After the present AL–led government came to power in 2009, CMC Kamal came into limelight during the boom of share market in 2010 and subsequent crash amid alleged massive manipulation in the market.
A government probe committee, headed by Krishi Bank chairman Khondker Ibrahim Khaled, on the stock market crash of 2010-2011, found that share price of CMC-Kamal Textile Mills was sixteen times its face value in 2010 although the company suffered loss in the previous year.
The company suffered a loss of Tk 40 lakh in first quarter of 2009 when its earning per share was Tk 2.61 in the negative.
CMC-Kamal, however, declared 10 per cent dividend for the shareholders at the end of 2009, according to a case study of the probe committee.
In the first quarter of 2010, the company’s share value skyrocketed to Tk 1,600 — sixteen times the face value.
The probe report said that taking the opportunity of the market boom, Kamal and his family members sold shares worth around Tk 20.50 crore in 2010.
Following repeated market crash, the share price of CMC Kamal has now come down to Tk 26 with a face value of Tk 10 (or the price stands at Tk 260 if the face value of Tk 100 in 2010 is considered).
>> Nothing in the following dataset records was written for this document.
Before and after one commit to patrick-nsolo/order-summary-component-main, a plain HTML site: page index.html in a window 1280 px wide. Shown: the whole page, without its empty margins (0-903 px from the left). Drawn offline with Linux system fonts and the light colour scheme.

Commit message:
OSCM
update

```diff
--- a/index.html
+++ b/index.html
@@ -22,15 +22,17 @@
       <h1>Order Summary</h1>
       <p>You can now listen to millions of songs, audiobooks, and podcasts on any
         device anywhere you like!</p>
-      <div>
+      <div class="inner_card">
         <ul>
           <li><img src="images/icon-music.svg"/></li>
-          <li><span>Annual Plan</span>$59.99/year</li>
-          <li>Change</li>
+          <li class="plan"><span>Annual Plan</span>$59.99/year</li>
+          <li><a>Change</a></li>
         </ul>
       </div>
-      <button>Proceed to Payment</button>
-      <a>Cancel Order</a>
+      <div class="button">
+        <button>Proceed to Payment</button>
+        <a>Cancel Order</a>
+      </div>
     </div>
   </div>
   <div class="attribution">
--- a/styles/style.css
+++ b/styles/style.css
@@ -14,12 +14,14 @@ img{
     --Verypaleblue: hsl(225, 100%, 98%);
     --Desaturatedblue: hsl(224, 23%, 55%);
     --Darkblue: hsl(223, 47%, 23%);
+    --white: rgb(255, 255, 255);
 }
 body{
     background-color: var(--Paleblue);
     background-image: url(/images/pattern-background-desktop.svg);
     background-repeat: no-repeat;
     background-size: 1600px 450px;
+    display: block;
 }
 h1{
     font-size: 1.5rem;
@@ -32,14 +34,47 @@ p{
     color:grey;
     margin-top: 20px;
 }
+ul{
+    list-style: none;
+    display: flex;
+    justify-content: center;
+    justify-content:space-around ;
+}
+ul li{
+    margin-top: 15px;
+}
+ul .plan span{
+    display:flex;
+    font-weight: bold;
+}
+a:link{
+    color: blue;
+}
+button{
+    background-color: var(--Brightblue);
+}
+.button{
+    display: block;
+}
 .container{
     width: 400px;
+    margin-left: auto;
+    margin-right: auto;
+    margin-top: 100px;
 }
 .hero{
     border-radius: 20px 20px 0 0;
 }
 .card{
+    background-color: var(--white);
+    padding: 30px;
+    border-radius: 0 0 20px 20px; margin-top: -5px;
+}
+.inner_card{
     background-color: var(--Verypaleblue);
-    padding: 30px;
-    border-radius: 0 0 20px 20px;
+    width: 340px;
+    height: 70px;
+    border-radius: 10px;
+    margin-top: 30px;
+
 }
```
Kamal, however, denied any wrongdoing and continued to claim in last three years that he and his family members did not sell any shares during the boom.
Kamal on Tuesday said that none could prove that he was guilty of stock manipulation as he was not involved in any manipulation.
When he was asked why they moved to sell their stakes in CMC Kamal Textiles, Kamal told New Age on Tuesday, ‘We have decided to sell off the entire shares as it has become tough for me to manage time for the company as I have to give time for ICC and for my political activities.’
He said that his daughters were not interested in textile business.
‘If BSEC gives approval, Alif Group will buy the entire 26.14 per cent shares of the company and they will also buy more shares form the stock market to comply with the BSEC directive that made 30 per cent share holding mandatory for the sponsors-directors of every listed company,’ he added.
Officials of BSEC said that although Kamal applied to BSEC in November 4, 2012, the commission only recently started to move the file and sought the Attorney General’s advice on some of the waivers that Kamal wanted for selling the shares.
As per BSEC rules, no sponsor-director can sell any share if the sponsor-directors of the company jointly hold 30 per cent of the total paid-up capital of the company.
As Kamal and his family hold 26.1 per cent shares, they sought exemption from the rules.
They also sought exemption from the rules of lock-in of shares subscribed through rights share issuance.
‘As per the existing rules and regulations of the Bangladesh Securities and Exchange Commission, we could not allow them to transfer shares,’ a senior BSEC official told New Age.
‘We will make our decision after getting opinion form the Attorney General’s office,’ he added.
-With New Age input